Without the pictures, repeat the listing character for character.

MATERIAL PROVIDED:

= Beginning of Section =

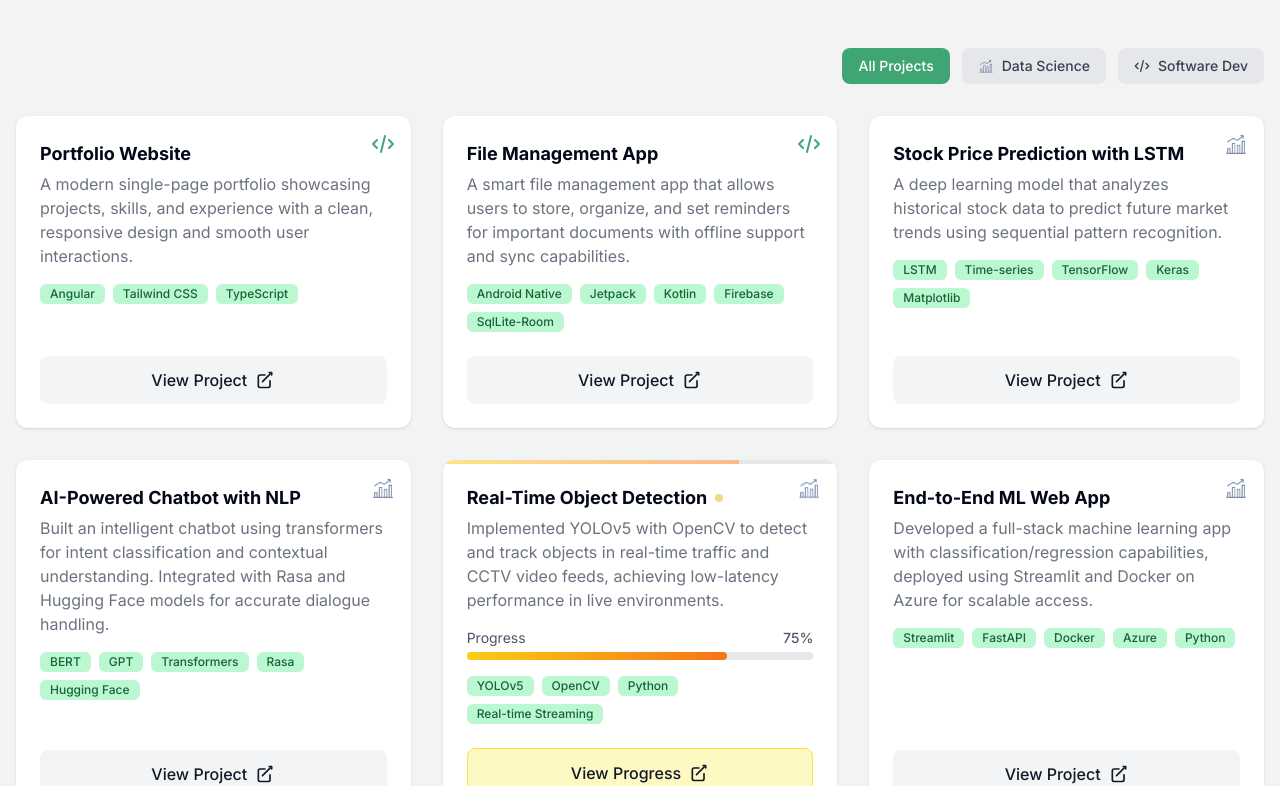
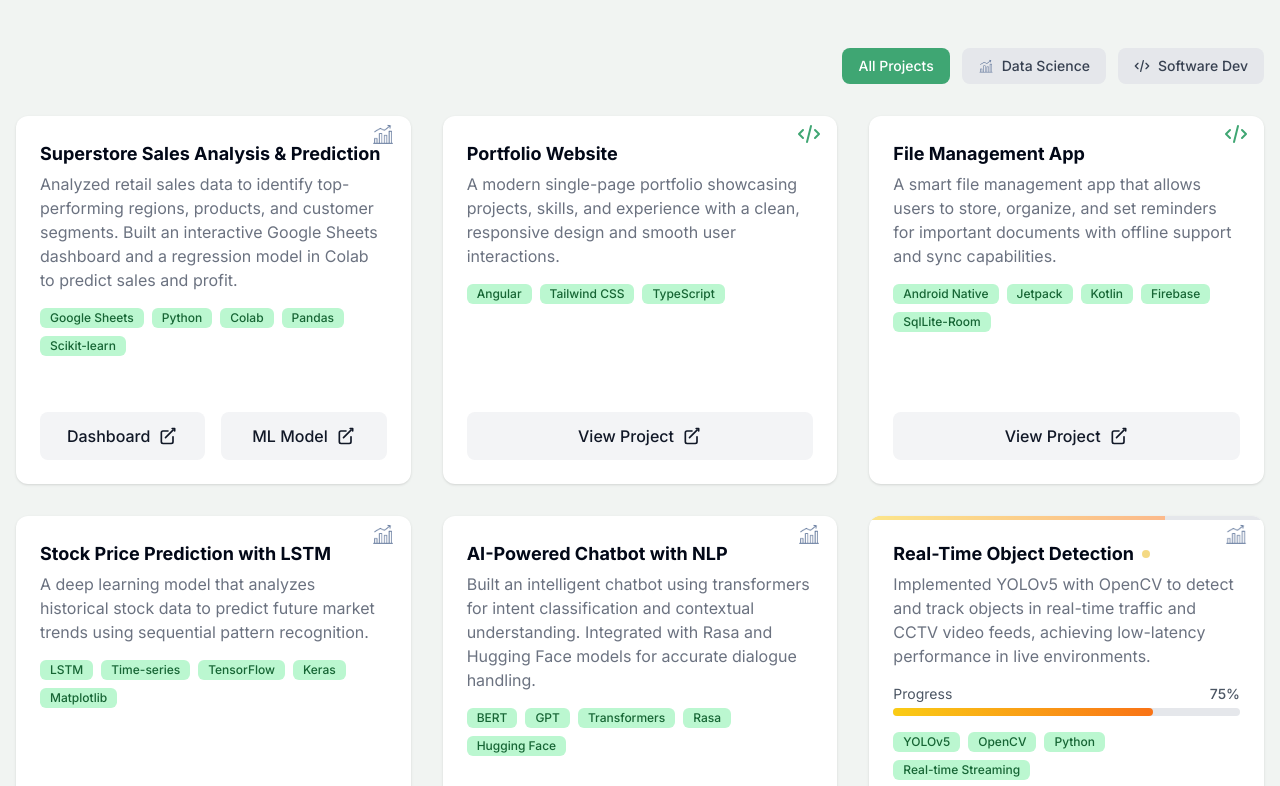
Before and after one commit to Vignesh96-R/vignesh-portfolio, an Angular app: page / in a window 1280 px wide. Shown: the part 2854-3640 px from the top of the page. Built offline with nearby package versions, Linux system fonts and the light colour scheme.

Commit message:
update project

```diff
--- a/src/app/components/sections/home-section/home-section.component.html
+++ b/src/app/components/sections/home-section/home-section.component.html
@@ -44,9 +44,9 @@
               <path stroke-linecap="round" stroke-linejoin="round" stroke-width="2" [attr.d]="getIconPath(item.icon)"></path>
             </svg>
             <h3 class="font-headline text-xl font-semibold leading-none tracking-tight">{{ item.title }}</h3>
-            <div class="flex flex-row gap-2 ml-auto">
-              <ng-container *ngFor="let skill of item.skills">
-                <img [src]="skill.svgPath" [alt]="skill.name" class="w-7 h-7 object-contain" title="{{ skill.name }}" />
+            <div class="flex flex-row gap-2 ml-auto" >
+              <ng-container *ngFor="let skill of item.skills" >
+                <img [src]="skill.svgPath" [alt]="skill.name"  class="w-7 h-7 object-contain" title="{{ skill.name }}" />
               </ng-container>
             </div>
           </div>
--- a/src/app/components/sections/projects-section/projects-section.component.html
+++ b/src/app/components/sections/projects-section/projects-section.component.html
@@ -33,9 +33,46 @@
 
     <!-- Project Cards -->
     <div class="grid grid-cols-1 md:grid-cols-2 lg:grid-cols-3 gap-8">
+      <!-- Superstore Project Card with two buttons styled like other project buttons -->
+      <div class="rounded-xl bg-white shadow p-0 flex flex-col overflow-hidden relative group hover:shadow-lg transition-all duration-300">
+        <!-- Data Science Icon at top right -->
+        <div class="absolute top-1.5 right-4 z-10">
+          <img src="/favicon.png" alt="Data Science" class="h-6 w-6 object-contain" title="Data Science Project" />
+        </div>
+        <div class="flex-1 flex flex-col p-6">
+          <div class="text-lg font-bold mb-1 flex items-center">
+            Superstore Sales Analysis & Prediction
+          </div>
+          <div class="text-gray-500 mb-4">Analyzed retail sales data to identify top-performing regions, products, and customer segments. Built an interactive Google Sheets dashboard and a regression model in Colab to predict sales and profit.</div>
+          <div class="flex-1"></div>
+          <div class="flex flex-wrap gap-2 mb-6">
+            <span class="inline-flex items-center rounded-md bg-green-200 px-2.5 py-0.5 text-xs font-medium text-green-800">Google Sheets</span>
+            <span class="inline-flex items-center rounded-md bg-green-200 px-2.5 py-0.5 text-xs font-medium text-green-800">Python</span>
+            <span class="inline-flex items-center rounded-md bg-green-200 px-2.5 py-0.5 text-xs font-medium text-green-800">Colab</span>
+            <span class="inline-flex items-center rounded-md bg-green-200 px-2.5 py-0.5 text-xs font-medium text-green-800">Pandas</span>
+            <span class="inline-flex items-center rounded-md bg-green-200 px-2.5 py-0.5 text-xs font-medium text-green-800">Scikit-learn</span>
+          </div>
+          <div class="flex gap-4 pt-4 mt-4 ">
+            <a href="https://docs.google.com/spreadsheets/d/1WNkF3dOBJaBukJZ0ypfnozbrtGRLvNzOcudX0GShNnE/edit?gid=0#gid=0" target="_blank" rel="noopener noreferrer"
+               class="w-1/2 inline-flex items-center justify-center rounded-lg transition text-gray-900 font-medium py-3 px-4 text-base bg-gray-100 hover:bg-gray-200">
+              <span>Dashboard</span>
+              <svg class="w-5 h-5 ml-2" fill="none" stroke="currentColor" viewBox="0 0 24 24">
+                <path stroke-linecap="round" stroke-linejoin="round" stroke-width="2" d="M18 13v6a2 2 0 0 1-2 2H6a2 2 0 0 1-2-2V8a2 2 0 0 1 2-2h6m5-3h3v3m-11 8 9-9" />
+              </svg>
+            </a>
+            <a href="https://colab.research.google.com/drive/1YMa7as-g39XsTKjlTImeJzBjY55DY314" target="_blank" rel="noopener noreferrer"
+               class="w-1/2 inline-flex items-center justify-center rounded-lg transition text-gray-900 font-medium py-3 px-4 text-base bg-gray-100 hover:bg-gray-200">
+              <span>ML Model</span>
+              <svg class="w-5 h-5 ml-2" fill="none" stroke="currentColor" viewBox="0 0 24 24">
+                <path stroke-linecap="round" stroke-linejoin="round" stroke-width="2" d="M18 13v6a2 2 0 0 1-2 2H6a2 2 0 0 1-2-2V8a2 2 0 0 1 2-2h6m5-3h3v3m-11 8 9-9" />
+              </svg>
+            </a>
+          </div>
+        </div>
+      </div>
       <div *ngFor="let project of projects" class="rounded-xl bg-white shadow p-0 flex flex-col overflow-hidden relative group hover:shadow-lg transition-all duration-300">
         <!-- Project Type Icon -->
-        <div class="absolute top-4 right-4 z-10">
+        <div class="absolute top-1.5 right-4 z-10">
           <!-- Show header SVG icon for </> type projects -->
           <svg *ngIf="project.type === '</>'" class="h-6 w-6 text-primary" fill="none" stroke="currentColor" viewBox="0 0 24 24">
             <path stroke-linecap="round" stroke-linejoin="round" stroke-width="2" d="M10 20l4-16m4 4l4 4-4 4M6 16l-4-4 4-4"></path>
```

= End of Section =

RESULT OF THIS TASK:
Before and after one commit to Vignesh96-R/vignesh-portfolio, an Angular app: page / in a window 1280 px wide. Shown: the part 2854-3640 px from the top of the page. Built offline with nearby package versions, Linux system fonts and the light colour scheme.

Commit message:
update project

```diff
--- a/src/app/components/sections/home-section/home-section.component.html
+++ b/src/app/components/sections/home-section/home-section.component.html
@@ -44,9 +44,9 @@
               <path stroke-linecap="round" stroke-linejoin="round" stroke-width="2" [attr.d]="getIconPath(item.icon)"></path>
             </svg>
             <h3 class="font-headline text-xl font-semibold leading-none tracking-tight">{{ item.title }}</h3>
-            <div class="flex flex-row gap-2 ml-auto">
-              <ng-container *ngFor="let skill of item.skills">
-                <img [src]="skill.svgPath" [alt]="skill.name" class="w-7 h-7 object-contain" title="{{ skill.name }}" />
+            <div class="flex flex-row gap-2 ml-auto" >
+              <ng-container *ngFor="let skill of item.skills" >
+                <img [src]="skill.svgPath" [alt]="skill.name"  class="w-7 h-7 object-contain" title="{{ skill.name }}" />
               </ng-container>
             </div>
           </div>
--- a/src/app/components/sections/projects-section/projects-section.component.html
+++ b/src/app/components/sections/projects-section/projects-section.component.html
@@ -33,9 +33,46 @@
 
     <!-- Project Cards -->
     <div class="grid grid-cols-1 md:grid-cols-2 lg:grid-cols-3 gap-8">
+      <!-- Superstore Project Card with two buttons styled like other project buttons -->
+      <div class="rounded-xl bg-white shadow p-0 flex flex-col overflow-hidden relative group hover:shadow-lg transition-all duration-300">
+        <!-- Data Science Icon at top right -->
+        <div class="absolute top-1.5 right-4 z-10">
+          <img src="/favicon.png" alt="Data Science" class="h-6 w-6 object-contain" title="Data Science Project" />
+        </div>
+        <div class="flex-1 flex flex-col p-6">
+          <div class="text-lg font-bold mb-1 flex items-center">
+            Superstore Sales Analysis & Prediction
+          </div>
+          <div class="text-gray-500 mb-4">Analyzed retail sales data to identify top-performing regions, products, and customer segments. Built an interactive Google Sheets dashboard and a regression model in Colab to predict sales and profit.</div>
+          <div class="flex-1"></div>
+          <div class="flex flex-wrap gap-2 mb-6">
+            <span class="inline-flex items-center rounded-md bg-green-200 px-2.5 py-0.5 text-xs font-medium text-green-800">Google Sheets</span>
+            <span class="inline-flex items-center rounded-md bg-green-200 px-2.5 py-0.5 text-xs font-medium text-green-800">Python</span>
+            <span class="inline-flex items-center rounded-md bg-green-200 px-2.5 py-0.5 text-xs font-medium text-green-800">Colab</span>
+            <span class="inline-flex items-center rounded-md bg-green-200 px-2.5 py-0.5 text-xs font-medium text-green-800">Pandas</span>
+            <span class="inline-flex items-center rounded-md bg-green-200 px-2.5 py-0.5 text-xs font-medium text-green-800">Scikit-learn</span>
+          </div>
+          <div class="flex gap-4 pt-4 mt-4 ">
+            <a href="https://docs.google.com/spreadsheets/d/1WNkF3dOBJaBukJZ0ypfnozbrtGRLvNzOcudX0GShNnE/edit?gid=0#gid=0" target="_blank" rel="noopener noreferrer"
+               class="w-1/2 inline-flex items-center justify-center rounded-lg transition text-gray-900 font-medium py-3 px-4 text-base bg-gray-100 hover:bg-gray-200">
+              <span>Dashboard</span>
+              <svg class="w-5 h-5 ml-2" fill="none" stroke="currentColor" viewBox="0 0 24 24">
+                <path stroke-linecap="round" stroke-linejoin="round" stroke-width="2" d="M18 13v6a2 2 0 0 1-2 2H6a2 2 0 0 1-2-2V8a2 2 0 0 1 2-2h6m5-3h3v3m-11 8 9-9" />
+              </svg>
+            </a>
+            <a href="https://colab.research.google.com/drive/1YMa7as-g39XsTKjlTImeJzBjY55DY314" target="_blank" rel="noopener noreferrer"
+               class="w-1/2 inline-flex items-center justify-center rounded-lg transition text-gray-900 font-medium py-3 px-4 text-base bg-gray-100 hover:bg-gray-200">
+              <span>ML Model</span>
+              <svg class="w-5 h-5 ml-2" fill="none" stroke="currentColor" viewBox="0 0 24 24">
+                <path stroke-linecap="round" stroke-linejoin="round" stroke-width="2" d="M18 13v6a2 2 0 0 1-2 2H6a2 2 0 0 1-2-2V8a2 2 0 0 1 2-2h6m5-3h3v3m-11 8 9-9" />
+              </svg>
+            </a>
+          </div>
+        </div>
+      </div>
       <div *ngFor="let project of projects" class="rounded-xl bg-white shadow p-0 flex flex-col overflow-hidden relative group hover:shadow-lg transition-all duration-300">
         <!-- Project Type Icon -->
-        <div class="absolute top-4 right-4 z-10">
+        <div class="absolute top-1.5 right-4 z-10">
           <!-- Show header SVG icon for </> type projects -->
           <svg *ngIf="project.type === '</>'" class="h-6 w-6 text-primary" fill="none" stroke="currentColor" viewBox="0 0 24 24">
             <path stroke-linecap="round" stroke-linejoin="round" stroke-width="2" d="M10 20l4-16m4 4l4 4-4 4M6 16l-4-4 4-4"></path>
```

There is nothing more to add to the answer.